▸ What you have to do
A single number is the whole answer: the tally of lines in the data below that include the word "between".

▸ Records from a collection

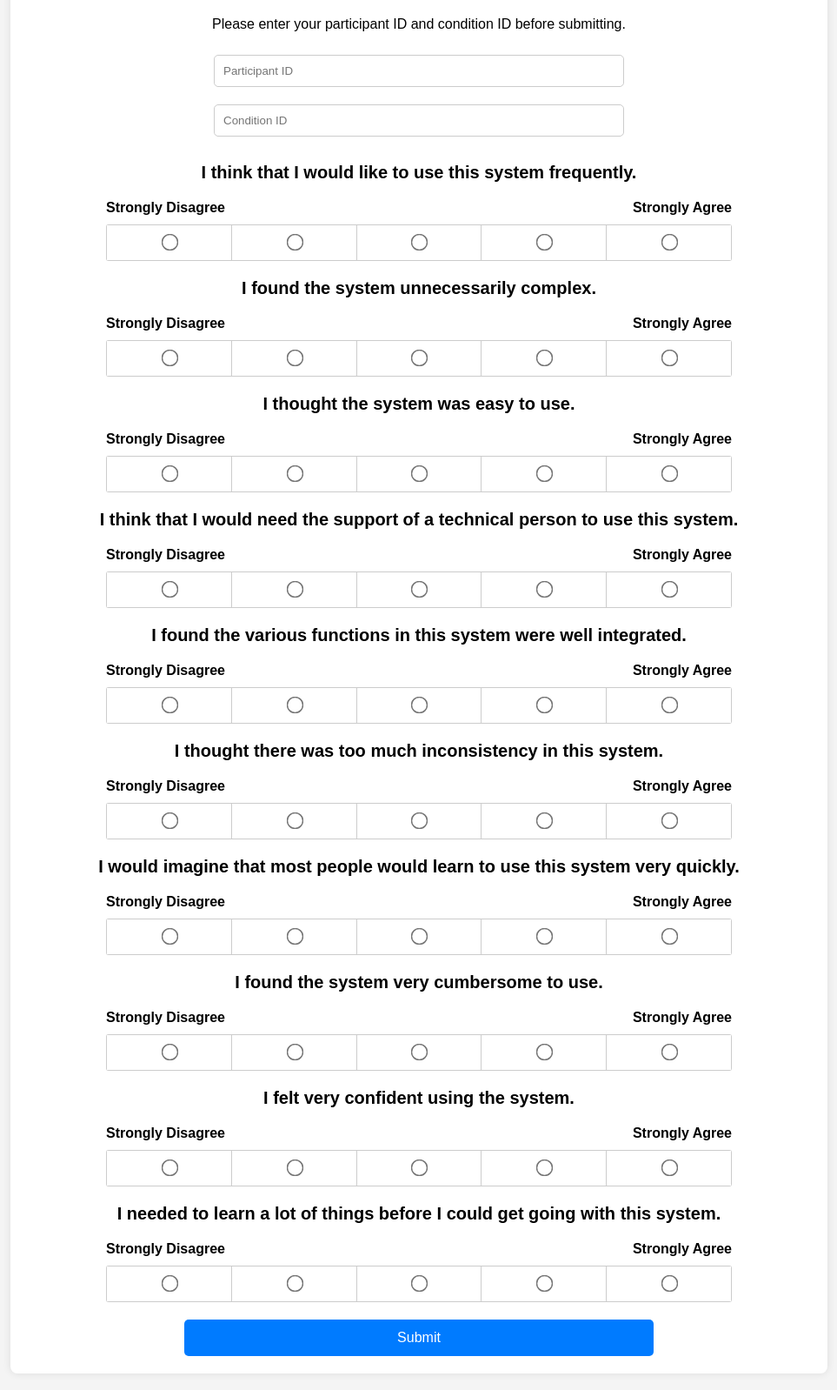
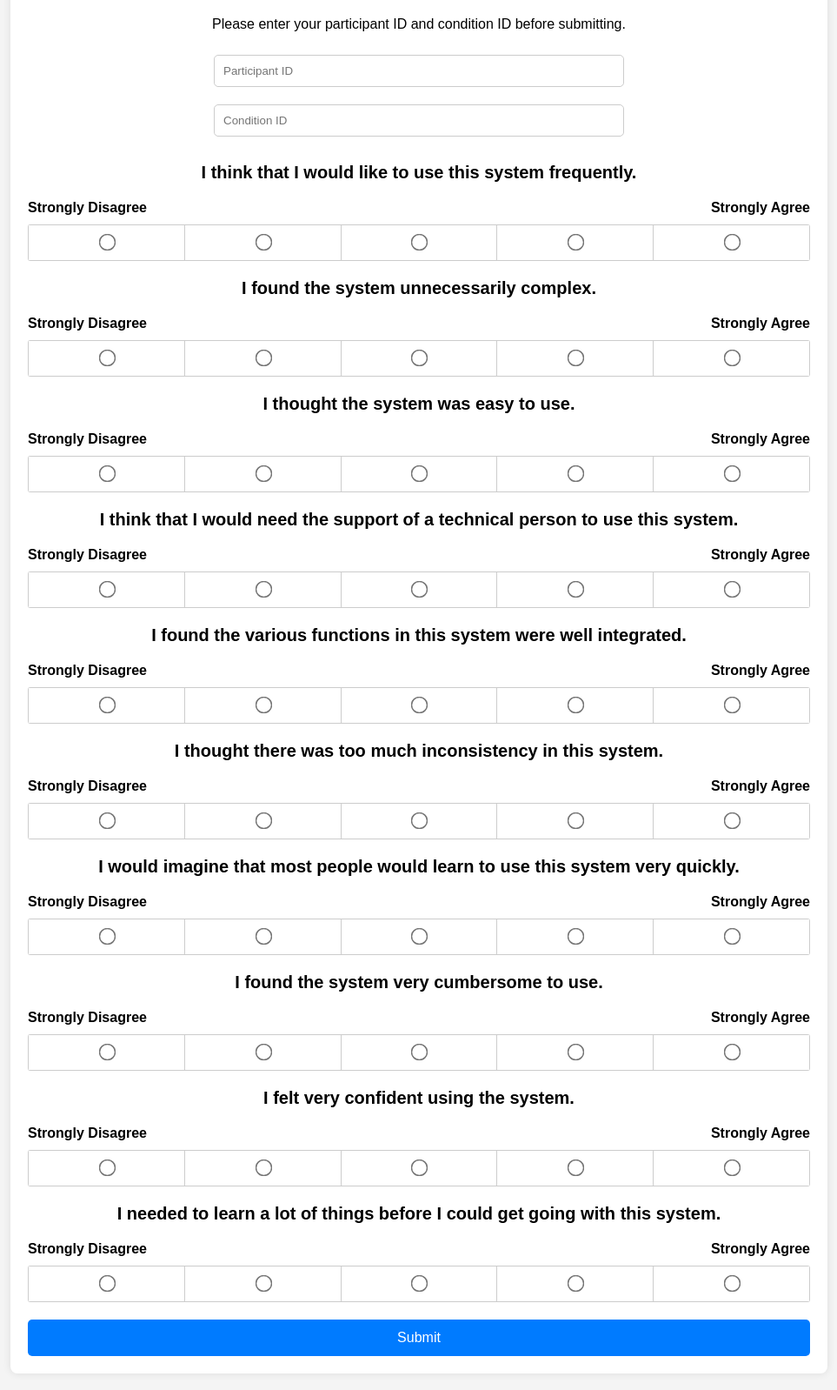
Before and after one commit to hglfr4v/q-portal, a plain HTML site: page sus.html in a window 1280 px wide. Shown: the part 130-1728 px from the top of the page at 87% size, without its empty margins (158-1121 px from the left). Drawn offline with Linux system fonts and the light colour scheme.

Commit message:
fixed css

```diff
--- a/sus.html
+++ b/sus.html
@@ -13,12 +13,12 @@
         .question-container { margin-bottom: 20px; }
         .question-container p { font-size: 20px; font-weight: bold; } /* Increased font size */
         .radio-group { display: flex; flex-direction: column; align-items: center; gap: 10px; }
-        .radio-table { width: 80%; border-collapse: collapse; border-radius: 3px; overflow: hidden; text-align: center; }
+        .radio-table { width: 100%; border-collapse: collapse; border-radius: 3px; overflow: hidden; text-align: center; }
         .radio-table td { padding: 10px; border: 1px solid #ccc; }
         .radio-table input { transform: scale(1.5); } /* Larger radio buttons */
-        .scale-labels { display: flex; justify-content: space-between; width: 80%; font-weight: bold; }
+        .scale-labels { display: flex; justify-content: space-between; width:100%; font-weight: bold; }
         .submit-container { text-align: center; margin-top: 20px; } /* Centering the button */
-        .submit-btn { display: inline-block; width: 60%; padding: 12px; background-color: #007bff; color: white; border: none; border-radius: 5px; cursor: pointer; font-size: 16px; }
+        .submit-btn { display: inline-block; width: 100%; padding: 12px; background-color: #007bff; color: white; border: none; border-radius: 5px; cursor: pointer; font-size: 16px; }
         .submit-btn:hover { background-color: #0056b3; }
         .input-field { margin: 10px 0; padding: 10px; width: 50%; border: 1px solid #ccc; border-radius: 5px; }
     </style>
```
Also changed, not shown: ipq.html (+3 -3 lines), nasa.html (+2 -2 lines), ueq.html (+3 -3 lines), ueqs.html (+3 -3 lines).
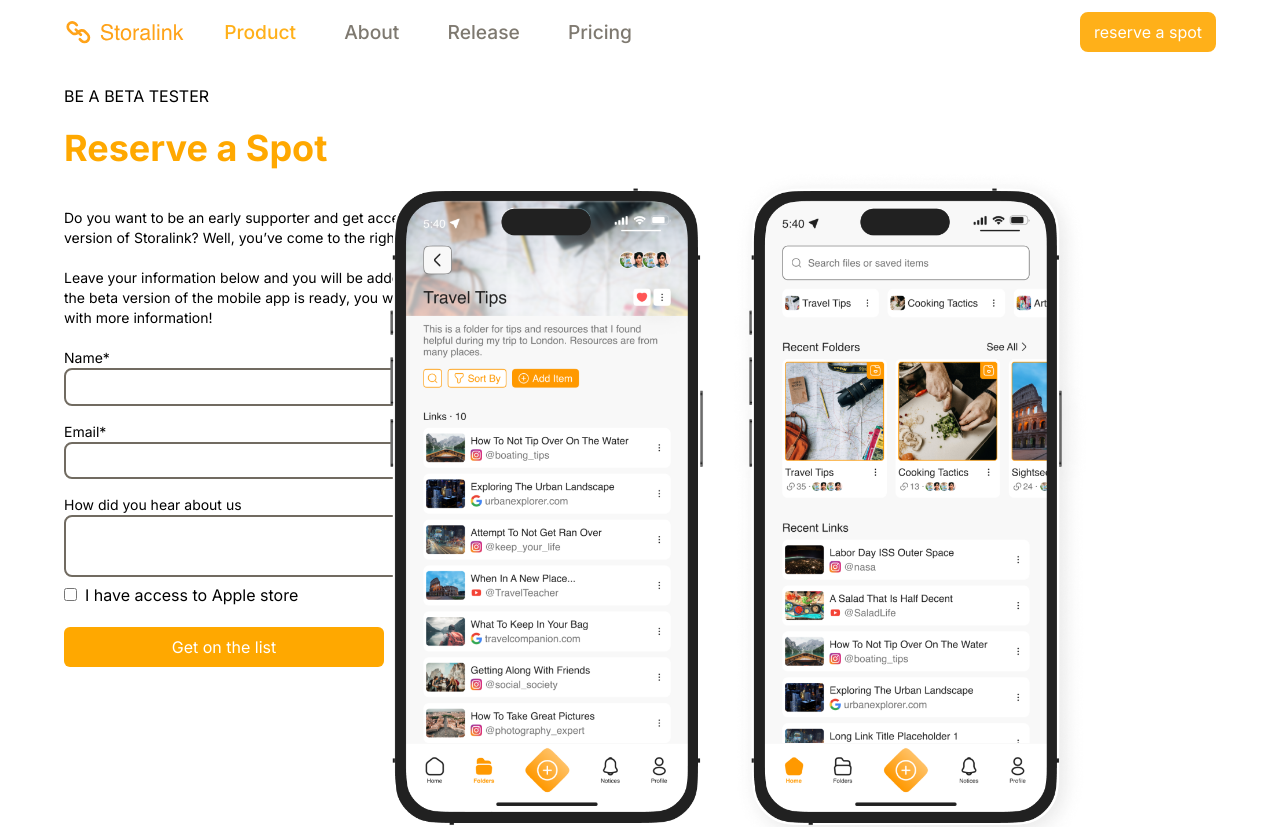
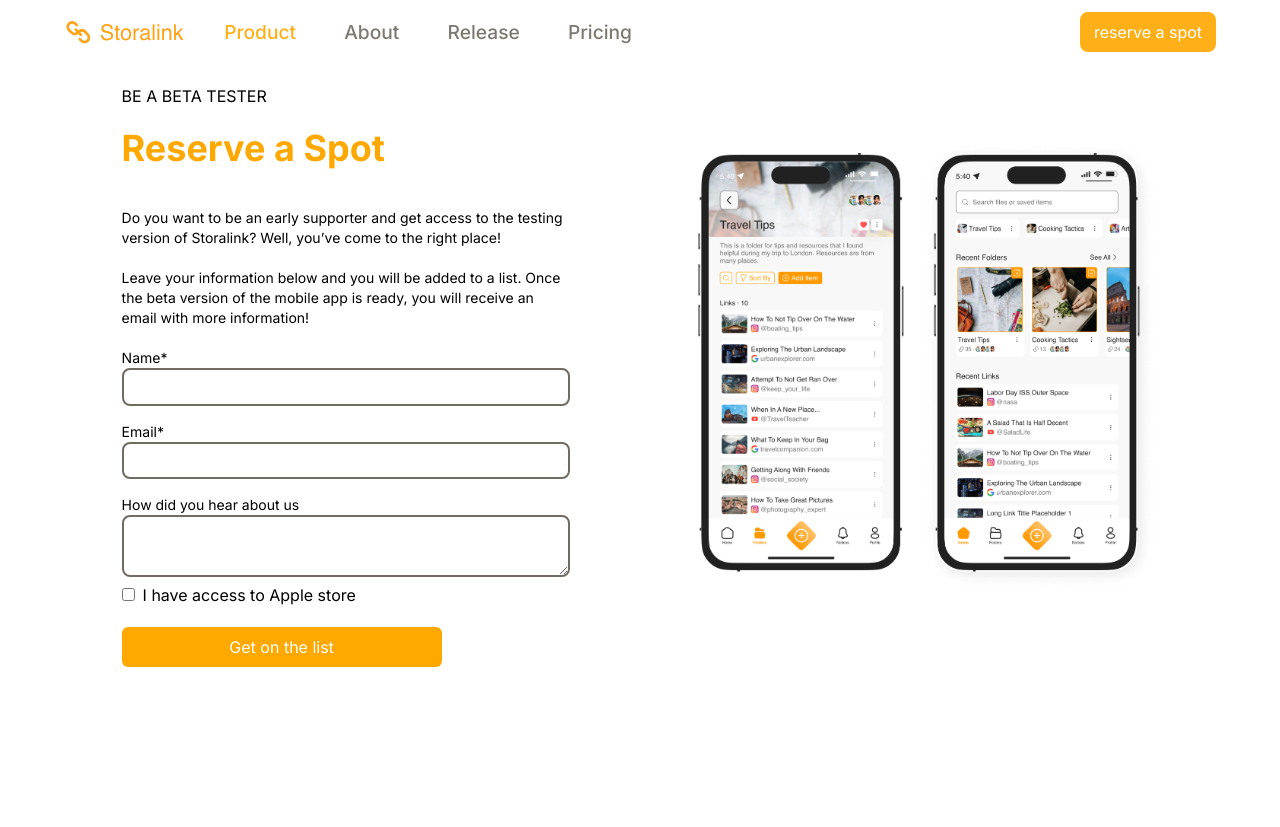
Before and after one commit to Yunzez/storalink-web, a Next.js app in the folder storalink-web/: page /reserve in a window 1280 px wide. Shown: the top 827 px of the page. Built offline with nearby package versions, Linux system fonts and the light colour scheme.

Commit message:
roadmap and layout fix

```diff
--- a/storalink-web/src/app/page.tsx
+++ b/storalink-web/src/app/page.tsx
@@ -9,6 +9,7 @@
 import Banner from "@/components/Banner";
 import KeyFeatures from "@/components/KeyFeatures";
 import UseCase from "@/components/UseCase";
+import Release from "@/components/Release";
 // import { MainContentWrapper } from "./layout";
 
 export const MainContentWrapper = styled.div`
@@ -34,6 +35,7 @@
       <Banner />
       <UseCase/>
       <KeyFeatures />
+      <Release/>
     </div>
   );
 }
--- a/storalink-web/src/app/reserve/page.tsx
+++ b/storalink-web/src/app/reserve/page.tsx
@@ -50,8 +50,9 @@
 function About() {
   const [submit, setSubmit] = useState(false);
   return (
-    <div className="flex justify-between">
-      <div className="md:w-2/5 min-h-screen">
+    <div className="min-h-screen">
+      <div className="flex justify-around">
+        <div className="md:w-2/5  pe-3">
           <div className="text-md mt-5">BE A BETA TESTER</div>
           <div
             className="text-4xl font-bold mt-5 mb-10"
@@ -64,9 +65,9 @@
             version of Storalink? Well, you’ve come to the right place!
           </div>
           <div className="mb-5 text-sm">
-          Leave your information below and you will be added to a list. Once the
-          beta version of the mobile app is ready, you will receive an email
-          with more information!
+            Leave your information below and you will be added to a list. Once
+            the beta version of the mobile app is ready, you will receive an
+            email with more information!
           </div>
           {submit ? (
             <>
@@ -120,14 +121,12 @@
           )}
         </div>
 
-      <div className="w-full md:w-3/5 lg:absolute right-0 top-0 hidden sm:block">
+        <div className="md:w-2/5 xl:w-2/5 right-0 hidden md:block place-self-center max-h-min h-auto">
           <Image
             src={reserve_visual}
-          width={700}
-          height={300}
             alt="reserve image one, a phone view"
             fill={false}
-          className="absolute right-0 top-[170px] right-[190px]"
+            className="right-0 top-[170px] right-[190px]"
             style={{
               objectFit: "contain",
               transform: "translateX(0%) translateY(0%)",
@@ -136,6 +135,7 @@
           />
         </div>
       </div>
+    </div>
   );
 }
 
--- a/storalink-web/src/components/Footer.tsx
+++ b/storalink-web/src/components/Footer.tsx
@@ -45,7 +45,7 @@
   return (
     <FooterContainer>
       {/* // ! Desktop version */}
-      <TopSection className=" md:relative">
+      <TopSection className="md:block hidden">
         <div className="grid grid-cols-6 gap-4 px-10">
           <div className="col-span-2 place-content-center px-5">
             <Image src={Storalink_name} alt="Storalink_name" />
--- a/storalink-web/src/components/KeyFeatures.tsx
+++ b/storalink-web/src/components/KeyFeatures.tsx
@@ -84,7 +84,7 @@
           <div className="flex justify-center mb-3">
             <Sepeatetor style={{width: "150px"}}/>
             </div>
-          <p className="font-bold text-xl text-center mb-3">
+          <p className="font-bold text-2xl text-center mb-3">
             Here is what you can do with your links!
           </p>
 
--- /dev/null
+++ b/storalink-web/src/components/Release.tsx
@@ -0,0 +1,43 @@
+"Use Client";
+
+import { Sepeatetor } from "@/app/page";
+import theme from "@/app/theme";
+import React from "react";
+import Image from "next/image";
+import roadmap from "../../public/roadmap.png";
+const Release = () => {
+  return (
+    <div className="w-full p-2">
+      <div className="flex justify-center">
+        <div className="md:w-3/5 w-screen px-5 md:px-0">
+          <p className="font-semibold text-center mb-3">Release</p>
+          <div className="flex justify-center mb-3">
+            <Sepeatetor style={{ width: "150px" }} />
+          </div>
+          <p className="font-bold text-2xl text-center mb-3">
+            Storalink’s next steps
+          </p>
+
+          <p className="text-sm text-center" style={{ color: theme.themeGrey }}>
+            We are currently beta testing the platform and getting feedback
+            before fully launching on the Appstore. Stay tuned!
+          </p>
+        </div>
+
+      </div>
+      <div className="flex justify-center p-4">
+      <Image
+          src={roadmap}
+          alt="road map"
+          style={{
+            objectFit: "scale-down",
+            position: "relative",
+            zIndex: 1,
+          }}
+        />
+      </div>
+    </div>
+  );
+};
+
+export default Release;
```
Also changed, not shown: storalink-web/public/roadmap.png (added). Lines whose indentation alone changed are shown as unchanged.
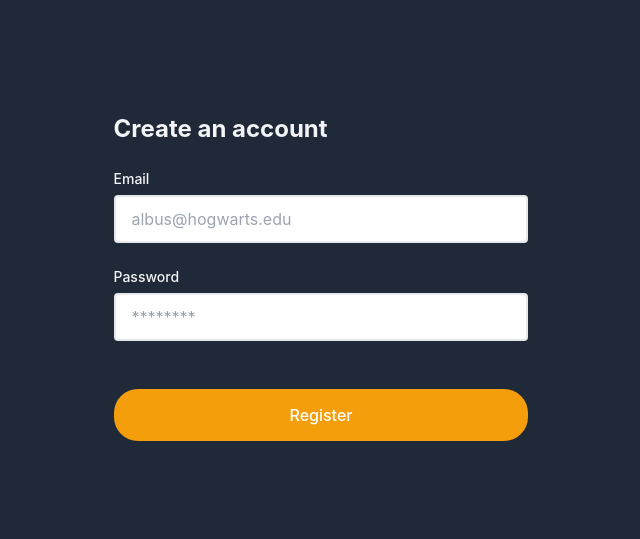
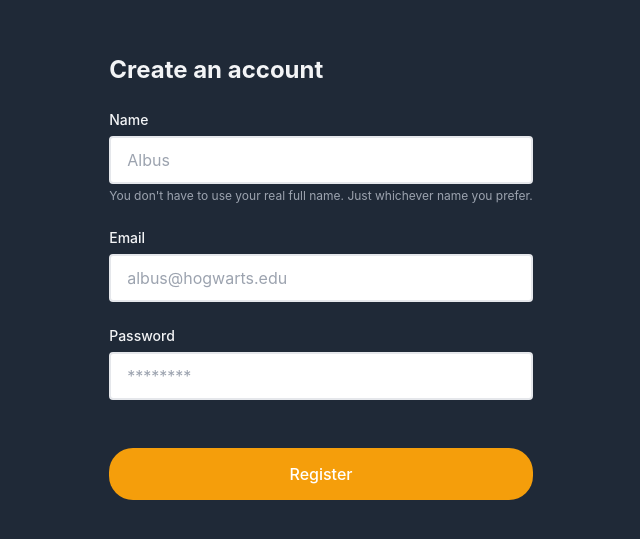
Before and after one commit to nedanwr/cdn, a Next.js app: page /auth/register in a window 1280 px wide. Shown: the part 123-662 px from the top of the page, without its empty margins (319-959 px from the left). Built offline with nearby package versions, Linux system fonts and the light colour scheme; no server answers.

Commit message:
Feat: add name input

```diff
--- a/src/modules/auth/RegisterPage.tsx
+++ b/src/modules/auth/RegisterPage.tsx
@@ -53,6 +53,30 @@ export const RegisterPage: NextPage = () => {
                    <h1 className={`font-bold text-2xl mb-6 text-gray-100`}>Create an account</h1>
                    <div className="flex flex-col mb-6">
                        <label
+                           htmlFor={`displayName`}
+                           className={`font-medium text-sm mb-1.5`}
+                       >
+                           Name
+                       </label>
+                       <input
+                           type={`text`}
+                           name={`displayName`}
+                           id={`displayName`}
+                           aria-label={`Albus`}
+                           className={`text-left text-black outline-none border-2 rounded px-4 py-2.5`}
+                           placeholder={`Albus`}
+                           spellCheck={`false`}
+                           autoCapitalize={`none`}
+                           autoComplete={`off`}
+                           autoCorrect={`off`}
+                           onChange={(e: ChangeEvent<HTMLInputElement>) => setDisplayName(e.target.value)}
+                           required
+                       />
+                       {/* eslint-disable-next-line react/no-unescaped-entities */}
+                       <p className={`text-xs mt-1 text-gray-400`}>You don't have to use your real full name. Just whichever name you prefer.</p>
+                   </div>
+                   <div className="flex flex-col mb-6">
+                       <label
                            htmlFor={`email`}
                            className={`font-medium text-sm mb-1.5`}
                        >
```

▸ Task answer
3